* [Task objective]:
Read the records below. Copy each line where the string "button" occurs.

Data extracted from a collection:
════

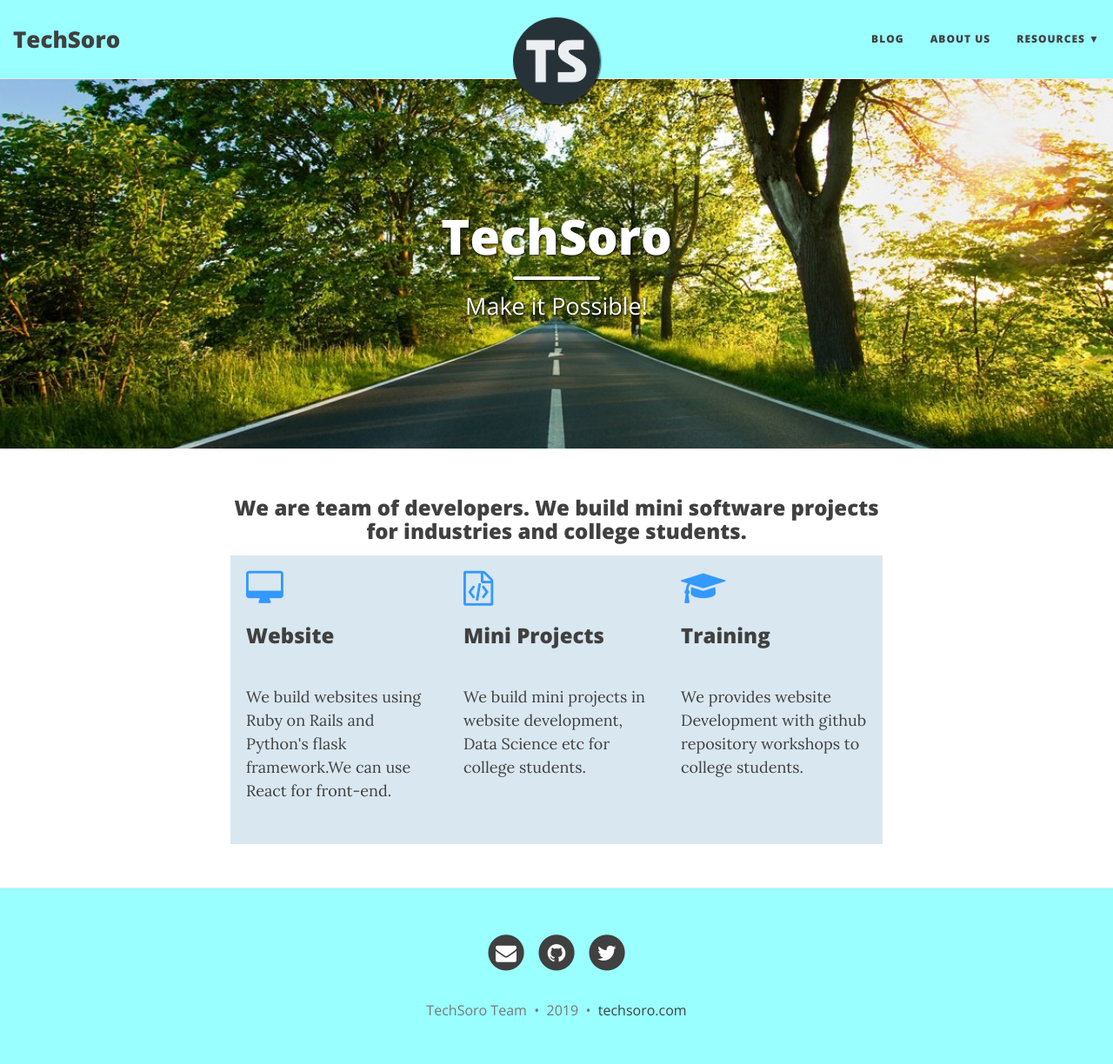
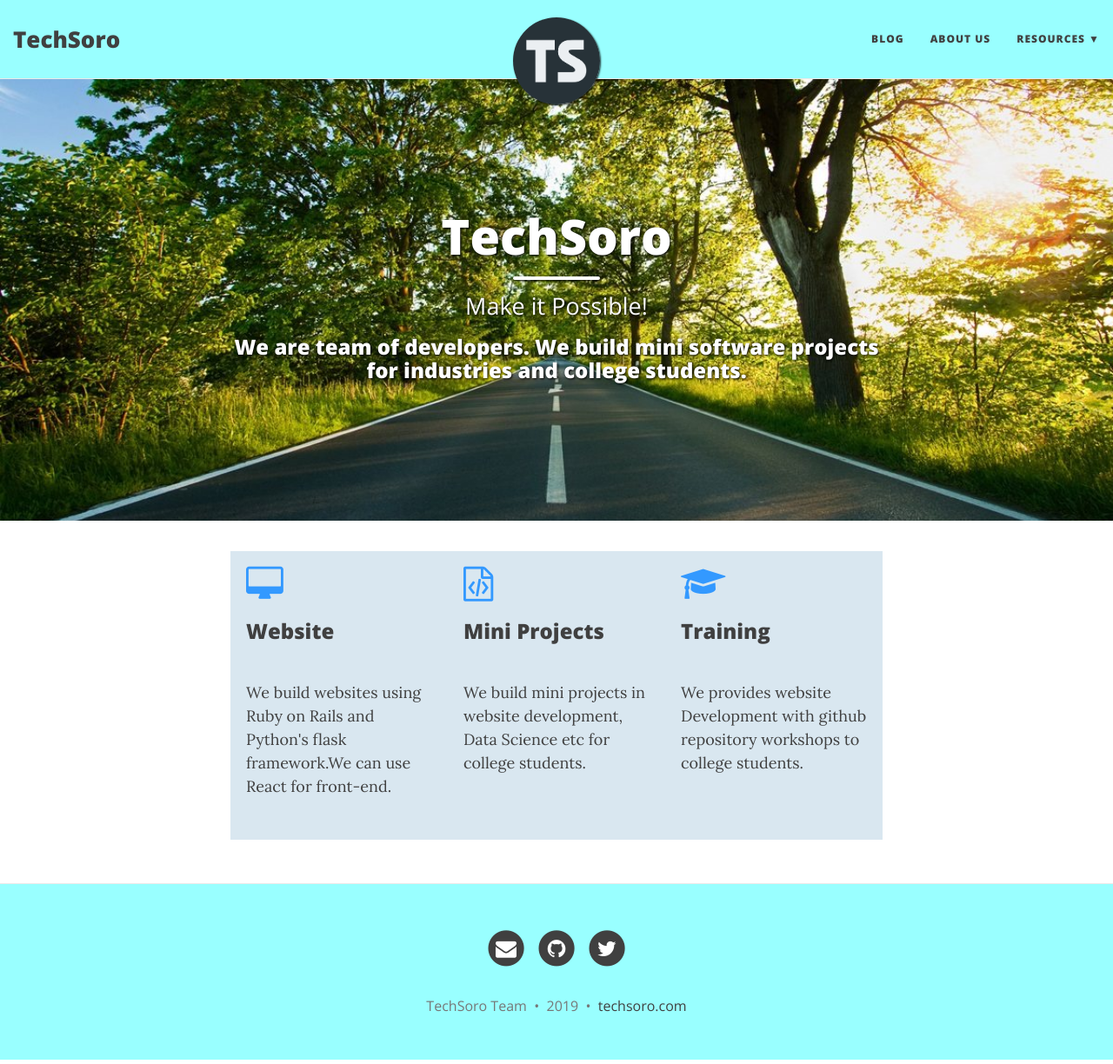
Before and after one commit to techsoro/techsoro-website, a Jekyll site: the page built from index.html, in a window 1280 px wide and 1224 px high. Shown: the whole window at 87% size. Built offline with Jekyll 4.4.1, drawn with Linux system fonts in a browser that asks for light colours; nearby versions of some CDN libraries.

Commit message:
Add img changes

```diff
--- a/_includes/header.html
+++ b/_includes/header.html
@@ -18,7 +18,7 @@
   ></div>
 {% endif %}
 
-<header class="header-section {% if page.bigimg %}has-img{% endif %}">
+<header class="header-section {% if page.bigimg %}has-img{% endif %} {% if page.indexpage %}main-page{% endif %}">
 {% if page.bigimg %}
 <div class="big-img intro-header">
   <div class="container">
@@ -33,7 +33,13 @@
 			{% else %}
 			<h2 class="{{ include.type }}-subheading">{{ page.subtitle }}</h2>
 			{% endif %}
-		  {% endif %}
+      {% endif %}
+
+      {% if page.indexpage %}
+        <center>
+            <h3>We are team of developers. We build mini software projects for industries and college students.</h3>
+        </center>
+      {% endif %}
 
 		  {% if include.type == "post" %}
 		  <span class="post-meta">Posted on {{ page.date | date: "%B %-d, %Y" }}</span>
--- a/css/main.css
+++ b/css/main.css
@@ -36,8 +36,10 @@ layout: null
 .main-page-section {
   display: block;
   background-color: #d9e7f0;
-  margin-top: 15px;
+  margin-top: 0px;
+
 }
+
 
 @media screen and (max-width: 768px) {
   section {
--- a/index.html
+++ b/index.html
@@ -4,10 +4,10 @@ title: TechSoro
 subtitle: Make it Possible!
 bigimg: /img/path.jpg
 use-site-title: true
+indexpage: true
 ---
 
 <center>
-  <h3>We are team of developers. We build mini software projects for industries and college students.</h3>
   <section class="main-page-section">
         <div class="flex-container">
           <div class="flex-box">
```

════

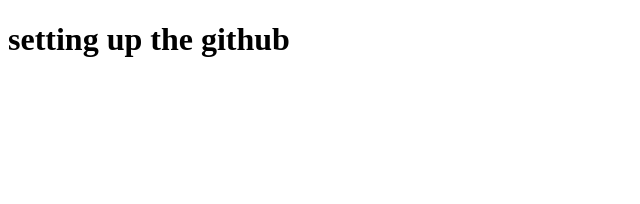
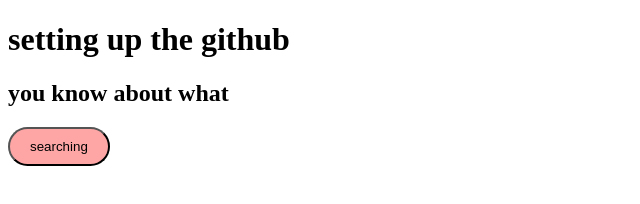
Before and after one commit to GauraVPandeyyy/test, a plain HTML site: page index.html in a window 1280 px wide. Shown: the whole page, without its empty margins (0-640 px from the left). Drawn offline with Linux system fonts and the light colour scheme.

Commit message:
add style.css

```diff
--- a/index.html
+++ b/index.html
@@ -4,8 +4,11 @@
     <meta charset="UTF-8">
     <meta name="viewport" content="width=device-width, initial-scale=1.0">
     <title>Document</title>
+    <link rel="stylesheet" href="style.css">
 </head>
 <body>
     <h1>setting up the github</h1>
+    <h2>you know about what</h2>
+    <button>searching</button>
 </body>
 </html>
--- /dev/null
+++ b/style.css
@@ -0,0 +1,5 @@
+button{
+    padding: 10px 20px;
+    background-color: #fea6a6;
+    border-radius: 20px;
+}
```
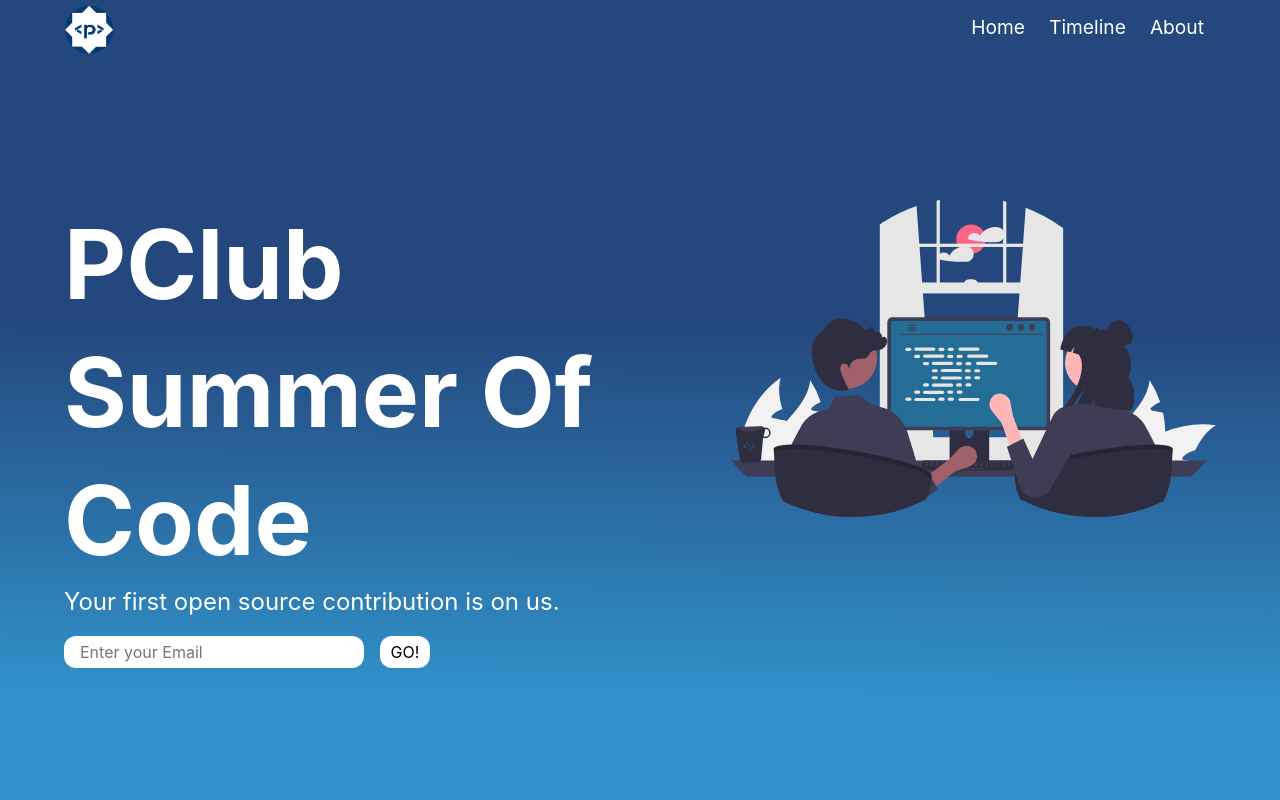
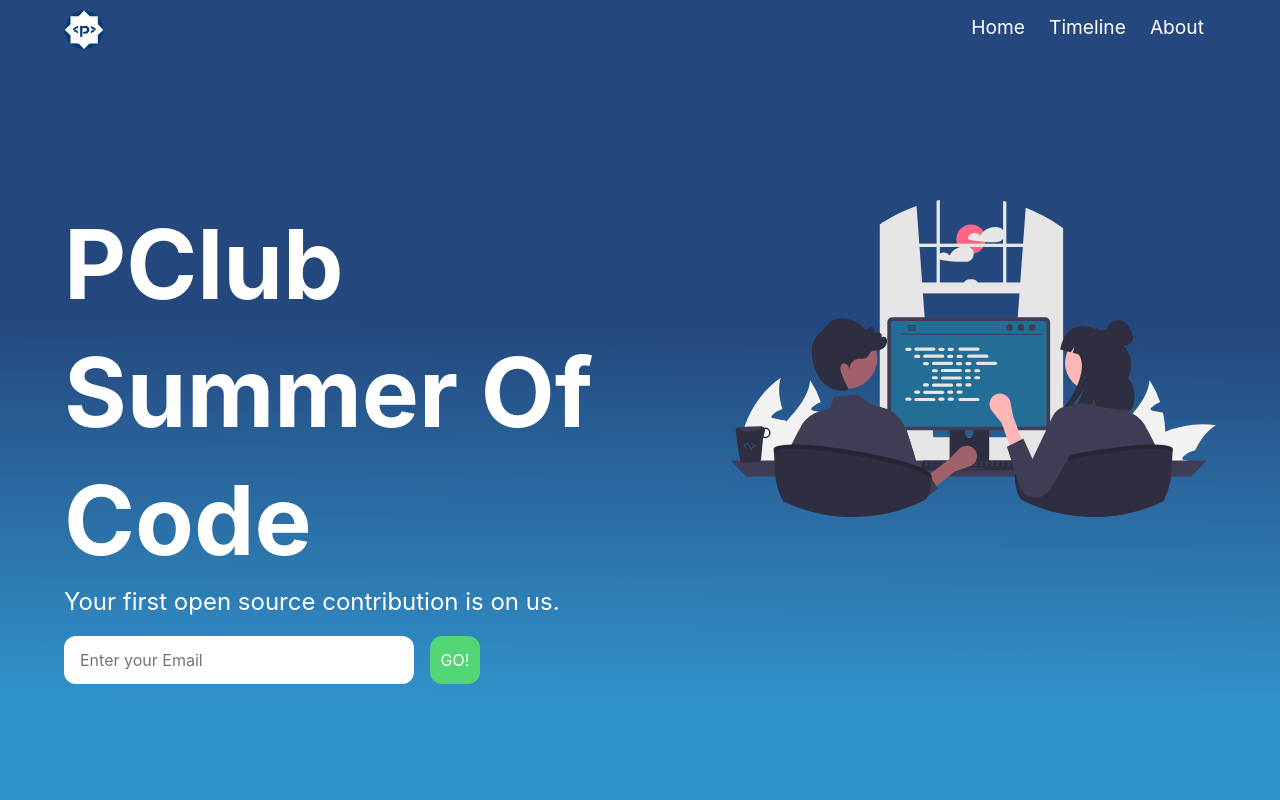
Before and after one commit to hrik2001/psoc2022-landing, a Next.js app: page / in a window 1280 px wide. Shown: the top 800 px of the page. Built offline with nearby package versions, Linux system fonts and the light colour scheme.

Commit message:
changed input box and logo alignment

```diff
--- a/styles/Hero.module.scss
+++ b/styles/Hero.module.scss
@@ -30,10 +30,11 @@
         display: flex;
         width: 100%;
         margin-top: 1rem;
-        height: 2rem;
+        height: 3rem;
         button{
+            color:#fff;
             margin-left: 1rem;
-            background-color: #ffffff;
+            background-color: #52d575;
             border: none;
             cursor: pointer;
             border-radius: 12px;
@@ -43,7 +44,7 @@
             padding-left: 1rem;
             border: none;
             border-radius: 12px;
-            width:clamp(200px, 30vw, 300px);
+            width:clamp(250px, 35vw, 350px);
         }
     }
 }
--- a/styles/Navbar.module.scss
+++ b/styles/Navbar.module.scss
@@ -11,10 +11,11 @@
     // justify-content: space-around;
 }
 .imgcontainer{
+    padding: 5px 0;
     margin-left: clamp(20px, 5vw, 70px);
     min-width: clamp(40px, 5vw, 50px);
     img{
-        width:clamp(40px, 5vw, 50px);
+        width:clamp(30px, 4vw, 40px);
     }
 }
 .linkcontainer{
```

════

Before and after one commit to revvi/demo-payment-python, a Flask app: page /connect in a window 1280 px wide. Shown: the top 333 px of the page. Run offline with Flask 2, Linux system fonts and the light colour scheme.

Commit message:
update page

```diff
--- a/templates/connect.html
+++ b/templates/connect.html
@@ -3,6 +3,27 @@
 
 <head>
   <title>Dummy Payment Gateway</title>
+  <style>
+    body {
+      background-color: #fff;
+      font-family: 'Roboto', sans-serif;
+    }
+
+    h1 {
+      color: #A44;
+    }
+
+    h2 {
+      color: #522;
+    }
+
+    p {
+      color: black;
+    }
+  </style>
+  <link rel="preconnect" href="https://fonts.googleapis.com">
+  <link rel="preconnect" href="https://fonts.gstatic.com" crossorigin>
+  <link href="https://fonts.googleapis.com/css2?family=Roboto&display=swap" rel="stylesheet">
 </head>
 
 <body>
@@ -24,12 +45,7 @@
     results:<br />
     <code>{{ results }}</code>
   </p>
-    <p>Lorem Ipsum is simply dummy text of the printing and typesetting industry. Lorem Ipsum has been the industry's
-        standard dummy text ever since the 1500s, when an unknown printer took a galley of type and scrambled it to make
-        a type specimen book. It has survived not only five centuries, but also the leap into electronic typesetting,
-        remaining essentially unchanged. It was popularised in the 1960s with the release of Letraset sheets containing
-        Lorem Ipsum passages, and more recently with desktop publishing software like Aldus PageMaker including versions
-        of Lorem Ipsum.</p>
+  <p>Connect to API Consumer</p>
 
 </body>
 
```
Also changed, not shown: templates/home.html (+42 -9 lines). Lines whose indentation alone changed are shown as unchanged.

════

* [Output of the task]:
+    <button>searching</button>
+button{
         button{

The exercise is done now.